*** Extracted data ***
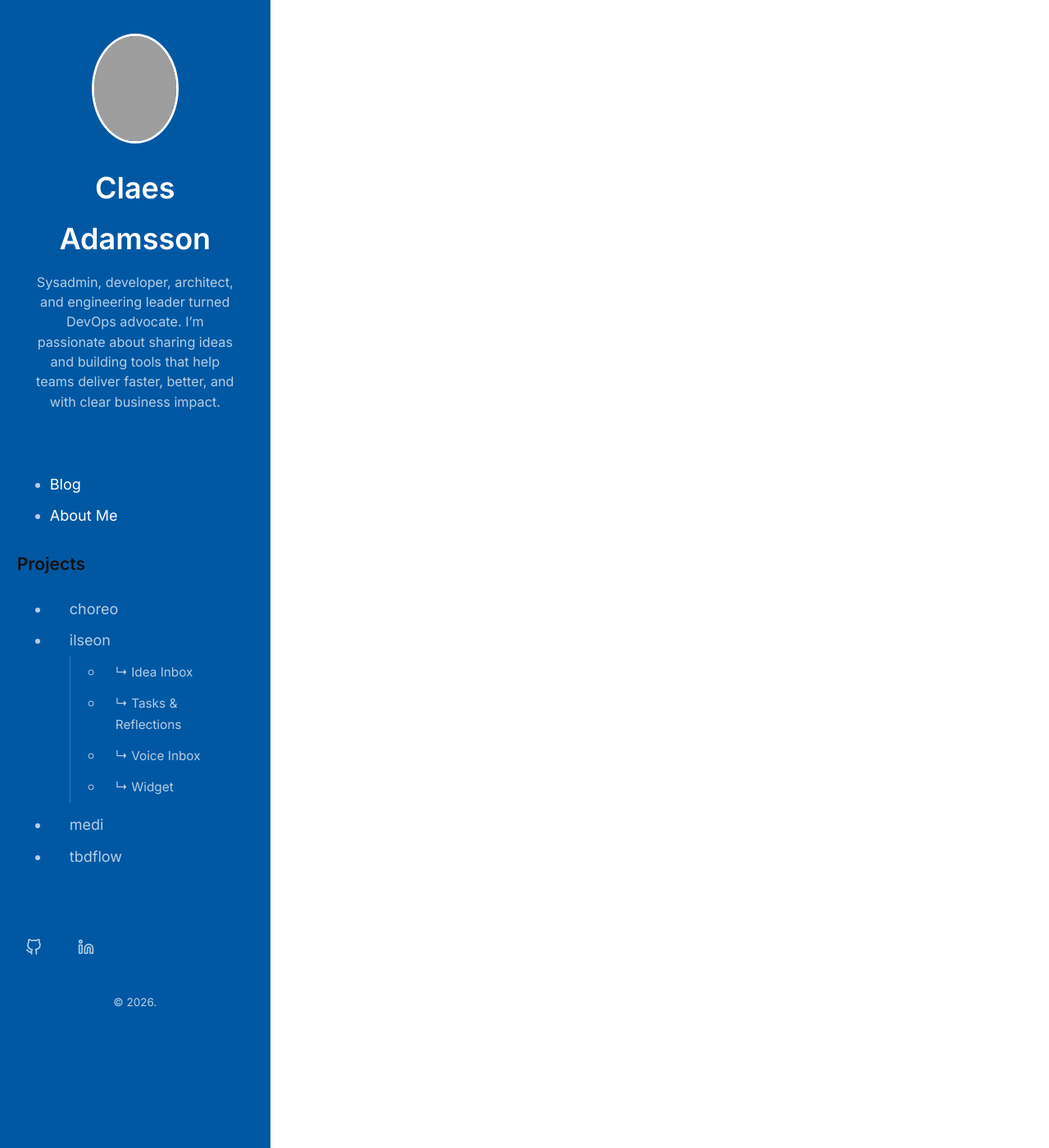
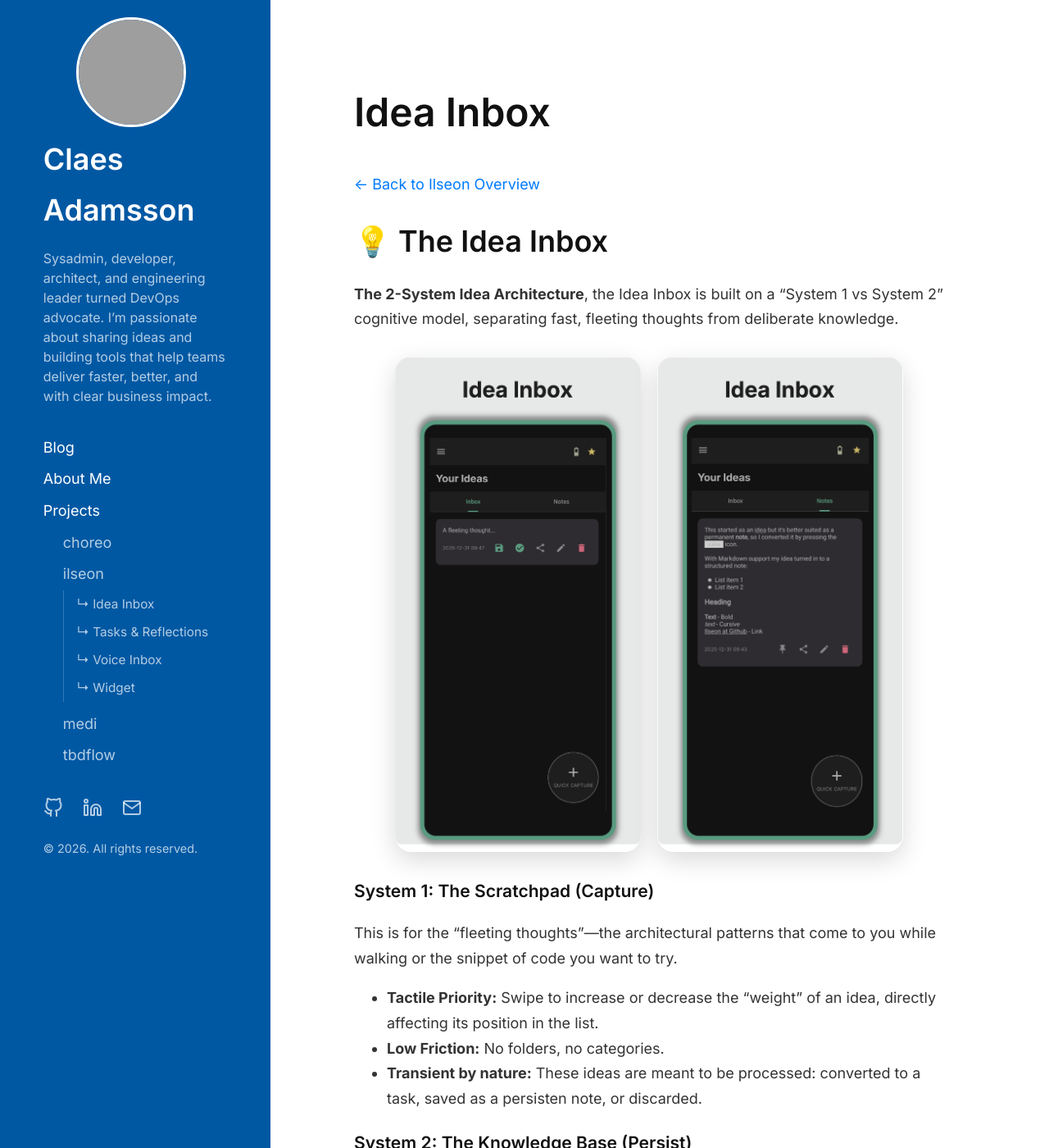
Before and after one commit to cladam/cladam.github.io, a Jekyll site: the page built from _projects/ilseon/ideas.md, in a window 1280 px wide and 1400 px high. Shown: the whole window at 82% size. Built offline with Jekyll 4.4.1, drawn with Linux system fonts in a browser that asks for light colours; grey boxes are pictures that could not be loaded.

Commit message:
Revert "fix: update with hamburger menu for mobile"
This reverts commit 2a96a9a93f848ad2da9cbcfedc7b441d95efe13c.

```diff
--- a/Gemfile
+++ /dev/null
@@ -1,6 +0,0 @@
-source "https://rubygems.org"
-
-gem "csv"
-gem "bigdecimal"
-
-gem "github-pages", group: :jekyll_plugins
--- a/_includes/sidebar.html
+++ b/_includes/sidebar.html
@@ -1,77 +1,67 @@
-<aside class="sidebar" id="sidebar">
-  <div class="sidebar-about" style="text-align: center; padding: 20px;">
-    <img src="{{ site.author.avatar }}" alt="Profile picture" class="sidebar-avatar" style="border-radius: 50%; width: 100px; margin-bottom: 15px;">
+<div class="sidebar">
+    <div class="container sidebar-sticky">
+        <div class="sidebar-about">
+            <!-- Profile Picture -->
+            <img src="{{ site.author.avatar }}" alt="Profile picture" class="sidebar-avatar">
 
             <h1>
-      <a href="{{ '/' | relative_url }}" style="text-decoration: none; color: var(--primary-text);">
+                <a href="{{ '/' | relative_url }}">
                     {{ site.author.name }}
                 </a>
             </h1>
-    <p class="lead" style="font-size: 0.9em; color: var(--secondary-text); margin-top: 10px;">{{ site.author.bio }}</p>
+            <p class="lead">{{ site.author.bio }}</p>
         </div>
 
         <nav class="sidebar-nav">
-    <div class="nav-category">
-      <ul>
-        <li>
-          <a href="{{ '/' | relative_url }}" class="sidebar-nav-item {% if page.url == '/' %}active{% endif %}">Blog</a>
-        </li>
+            <a class="sidebar-nav-item" href="{{ '/' | relative_url }}">Blog</a>
             {% assign pages_list = site.pages | sort:"title" %}
             {% for node in pages_list %}
                 {% if node.title != null %}
                     {% if node.url != "/" and node.title != "Home" and node.nav_exclude != true %}
-              <li>
-                <a class="sidebar-nav-item {% if page.url == node.url %}active{% endif %}" href="{{ node.url | relative_url }}">{{ node.title }}</a>
-              </li>
+                        <a class="sidebar-nav-item" href="{{ node.url | relative_url }}">{{ node.title }}</a>
                     {% endif %}
                 {% endif %}
             {% endfor %}
-      </ul>
-    </div>
 
-    <div class="nav-category">
-      <h3 class="nav-category-title">Projects</h3>
-      <ul>
+            <span class="sidebar-nav-item">Projects</span>
+
             {% assign top_level = site.projects | where_exp: "item", "item.parent == nil" | sort: "title" %}
+
             {% for project in top_level %}
-          <li>
-            {% comment %} Ensure the link is clean (no /index/) {% endcomment %}
+              {% comment %} Strip /index/ from the URL for display if it exists {% endcomment %}
               {% assign project_url = project.url | replace: '/index/', '/' %}
 
-            <a class="sidebar-nav-item project-nav-item {% if page.url contains project_url %}active{% endif %}"
+              <a class="sidebar-nav-item project-nav-item {% if page.url == project.url or page.url == project_url %}active{% endif %}"
                  href="{{ project_url | relative_url }}">
                 {{ project.title }}
               </a>
 
-            {% comment %} Nest sub-pages for active project branches {% endcomment %}
               {% if page.url contains project_url and project.project_id %}
                 {% assign children = site.projects | where: "parent", project.project_id %}
                 {% if children.size > 0 %}
-                <ul class="sidebar-sub-nav">
+                  <div class="sidebar-sub-nav">
                     {% for child in children %}
-                    <li>
                       <a class="sidebar-nav-item" href="{{ child.url | relative_url }}">
                         ↳ {{ child.title }}
                       </a>
-                    </li>
                     {% endfor %}
-                </ul>
+                  </div>
                 {% endif %}
               {% endif %}
-          </li>
             {% endfor %}
-      </ul>
-    </div>
         </nav>
-
-  <div class="sidebar-social" style="text-align: center; margin-top: 30px;">
-    <a href="https://github.com/{{ site.github_username }}" title="GitHub" style="margin: 0 10px;">
-      <svg xmlns="http://www.w3.org/2000/svg" width="20" height="20" viewBox="0 0 24 24" fill="none" stroke="currentColor" stroke-width="2" stroke-linecap="round" stroke-linejoin="round"><path d="M9 19c-5 1.5-5-2.5-7-3m14 6v-3.87a3.37 3.37 0 0 0-.94-2.61c3.14-.35 6.44-1.54 6.44-7A5.44 5.44 0 0 0 20 4.77 5.07 5.07 0 0 0 19.91 1S18.73.65 16 2.48a13.38 13.38 0 0 0-7 0C6.27.65 5.09 1 5.09 1A5.07 5.07 0 0 0 5 4.77a5.44 5.44 0 0 0-1.5 3.78c0 5.42 3.3 6.61 6.44 7A3.37 3.37 0 0 0 9 18.13V22"></path></svg>
+        <div class="sidebar-social">
+            <a href="https://github.com/{{ site.github_username }}" title="GitHub">
+                <svg xmlns="[http://www.w3.org/2000/svg](http://www.w3.org/2000/svg)" width="24" height="24" viewBox="0 0 24 24" fill="none" stroke="currentColor" stroke-width="2" stroke-linecap="round" stroke-linejoin="round"><path d="M9 19c-5 1.5-5-2.5-7-3m14 6v-3.87a3.37 3.37 0 0 0-.94-2.61c3.14-.35 6.44-1.54 6.44-7A5.44 5.44 0 0 0 20 4.77 5.07 5.07 0 0 0 19.91 1S18.73.65 16 2.48a13.38 13.38 0 0 0-7 0C6.27.65 5.09 1 5.09 1A5.07 5.07 0 0 0 5 4.77a5.44 5.44 0 0 0-1.5 3.78c0 5.42 3.3 6.61 6.44 7A3.37 3.37 0 0 0 9 18.13V22"></path></svg>
             </a>
-    <a href="https://linkedin.com/in/{{ site.author.linkedin_username }}" title="LinkedIn" style="margin: 0 10px;">
-      <svg xmlns="http://www.w3.org/2000/svg" width="20" height="20" viewBox="0 0 24 24" fill="none" stroke="currentColor" stroke-width="2" stroke-linecap="round" stroke-linejoin="round"><path d="M16 8a6 6 0 0 1 6 6v7h-4v-7a2 2 0 0 0-2-2 2 2 0 0 0-2 2v7h-4v-7a6 6 0 0 1 6-6z"></path><rect x="2" y="9" width="4" height="12"></rect><circle cx="4" cy="4" r="2"></circle></svg>
+            <a href="https://linkedin.com/in/{{ site.author.linkedin_username }}" title="LinkedIn">
+                <svg xmlns="[http://www.w3.org/2000/svg](http://www.w3.org/2000/svg)" width="24" height="24" viewBox="0 0 24 24" fill="none" stroke="currentColor" stroke-width="2" stroke-linecap="round" stroke-linejoin="round"><path d="M16 8a6 6 0 0 1 6 6v7h-4v-7a2 2 0 0 0-2-2 2 2 0 0 0-2 2v7h-4v-7a6 6 0 0 1 6-6z"></path><rect x="2" y="9" width="4" height="12"></rect><circle cx="4" cy="4" r="2"></circle></svg>
+            </a>
+            <a href="mailto:{{ site.author.email }}" title="Email">
+                <svg xmlns="[http://www.w3.org/2000/svg](http://www.w3.org/2000/svg)" width="24" height="24" viewBox="0 0 24 24" fill="none" stroke="currentColor" stroke-width="2" stroke-linecap="round" stroke-linejoin="round"><path d="M4 4h16c1.1 0 2 .9 2 2v12c0 1.1-.9 2-2 2H4c-1.1 0-2-.9-2-2V6c0-1.1.9-2 2-2z"></path><polyline points="22,6 12,13 2,6"></polyline></svg>
             </a>
         </div>
 
-  <p class="sidebar-footer" style="text-align: center; font-size: 0.75em; margin-top: 20px;">&copy; {{ 'now' | date: "%Y" }}.</p>
-</aside>
+        <p class="sidebar-footer">&copy; {{ 'now' | date: "%Y" }}. All rights reserved.</p>
+    </div>
+</div>
--- a/_layouts/default.html
+++ b/_layouts/default.html
@@ -38,20 +38,10 @@
     <link rel="stylesheet" href="{{ '/assets/css/syntax.css' | relative_url }}">
 </head>
 <body>
-    <div class="hamburger" id="hamburger">
-        <span class="bar"></span>
-        <span class="bar"></span>
-        <span class="bar"></span>
+    {% include sidebar.html %}
+
+    <div class="content container">
+        {{ content }}
     </div>
-    <main class="main-container">
-        {% include sidebar.html %}
-        <div class="main-content" id="main-content">
-            {% unless page.project_id %}
-              <h1 class="page-title">{{ page.title }}</h1>
-            {% endunless %}
-            {{ content }}
-        </div>
-    </main>
-    {% include scripts.html %}
 </body>
 </html>
--- a/_plugins/ruby_patch.rb
+++ /dev/null
@@ -1,8 +0,0 @@
-# _plugins/ruby_patch.rb
-if RUBY_VERSION >= '3.2'
-  class Object
-    def tainted?
-      false
-    end
-  end
-end
--- a/assets/css/style.css
+++ b/assets/css/style.css
@@ -9,14 +9,11 @@
     --link-color: #007bff;
     --link-hover-color: #0056b3;
     --border-color: #eee;
-    --nav-width: 280px;
     --inline-code-bg: #eef2f5; /* Light blue-grey for code background */
     --inline-code-text: #3d5a80; /* Darker blue for code text */
 }
 
 /* Basic styles */
-
-/*
 body {
     font-family: 'Inter', -apple-system, BlinkMacSystemFont, "Segoe UI", Roboto, "Helvetica Neue", Arial, sans-serif;
     line-height: 1.7;
@@ -25,21 +22,6 @@
     margin: 0;
     padding: 0;
     font-size: 18px;
-}
-*/
-body {
-    display: grid;
-    grid-template-rows: 1fr auto;
-    grid-template-columns: var(--nav-width) 1fr;
-    grid-template-areas:
-        "sidebar main";
-    margin: 0;
-    min-height: 100vh;
-    font-family: 'Inter', -apple-system, BlinkMacSystemFont, "Segoe UI", Roboto, "Helvetica Neue", Arial, sans-serif;
-    font-size: 18px;
-    line-height: 1.7;
-    color: var(--text-color);
-    background-color: var(--content-bg-color);
 }
 
 .container {
@@ -151,7 +133,7 @@
 
 .sidebar-sub-nav .sidebar-nav-item {
   font-size: 0.85em;
-  padding: 6px 15px !important;
+  padding-left: 1rem;
   font-weight: normal;
   color: var(--sidebar-text-color);
 }
@@ -196,14 +178,6 @@
     padding-top: 4rem;
     padding-bottom: 4rem;
     margin-left: 25rem; /* Increased margin to match new sidebar padding */
-}
-
-.main-content {
-    grid-area: main; /* Matches the grid definition in body */
-    padding: 4rem 40px; /* Top/Bottom matches your old 4rem, sides are 40px */
-    max-width: 1024px; /* Improves readability on wide screens */
-    box-sizing: border-box; /* Ensures padding doesn't break layout */
-    flex-grow: 1;
 }
 
 /* CTA button */
@@ -297,79 +271,26 @@
     cursor: not-allowed;
 }
 
-/* Hamburgesa */
-
-.hamburger {
-    display: none;
-    cursor: pointer;
-    padding: 10px;
-    position: fixed;
-    top: 15px;
-    left: 15px;
-    z-index: 1003;
-    background: white;
-    border: 1px solid var(--border-color);
-    border-radius: 4px;
-}
-
-.hamburger .bar {
-    display: block;
-    width: 22px;
-    height: 2px;
-    margin: 4px auto;
-    background-color: var(--primary-text); /* Neutral dark gray/blue */
-    transition: 0.3s ease;
-}
-
-.hamburger.active .bar:nth-child(1) { transform: translateY(6px) rotate(45deg); }
-.hamburger.active .bar:nth-child(2) { opacity: 0; }
-.hamburger.active .bar:nth-child(3) { transform: translateY(-6px) rotate(-45deg); }
-
-
 /* Responsive styles */
-@media (max-width: 768px) {
-    body {
-        grid-template-columns: 1fr;
-        grid-template-areas: "main" "footer";
-    }
-
-    .hamburger { display: block; }
-
-    .sidebar {
-        position: fixed;
-        left: 0;
-        top: 0;
-        bottom: 0;
-        width: var(--nav-width);
-        transform: translateX(-100%);
-        z-index: 1002;
-        background-color: var(--content-bg-color);
-        box-shadow: none;
-    }
-
-    .sidebar.active {
-        transform: translateX(0);
-        box-shadow: 2px 0 10px rgba(0,0,0,0.05);
-    }
-
-    .main-content {
-        padding: 70px 20px 20px 20px !important;
-    }
-
-    .main-content {
-        padding: 70px 20px 20px 20px !important; /* Extra top padding for the mobile hamburger */
-        width: 100%;
-    }
-}
-
-
 @media (max-width: 992px) {
     .sidebar {
         width: 16rem;
         padding: 2rem;
     }
-
-    .main-content {
+    .content {
         margin-left: 20rem;
     }
 }
+
+@media (max-width: 768px) {
+    .sidebar {
+        position: static;
+        width: auto;
+        text-align: center;
+    }
+    .content {
+        margin-left: 2rem;
+        margin-right: 2rem;
+        padding-top: 2rem;
+    }
+}
```
Also changed, not shown: _posts/2025-08-03-welcome-to-my-blog.md (+0 -1 lines), debug.rb (deleted, +0 -7 lines), Gemfile.lock (deleted), 1 other file. Lines whose indentation alone changed are shown as unchanged.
*** End of Extracted data ***
Aim of the task: Where a line of the records has the string "grid", return that line.

Final answer:
-    display: grid;
-    grid-template-rows: 1fr auto;
-    grid-template-columns: var(--nav-width) 1fr;
-    grid-template-areas:
-    grid-area: main; /* Matches the grid definition in body */
-        grid-template-columns: 1fr;
-        grid-template-areas: "main" "footer";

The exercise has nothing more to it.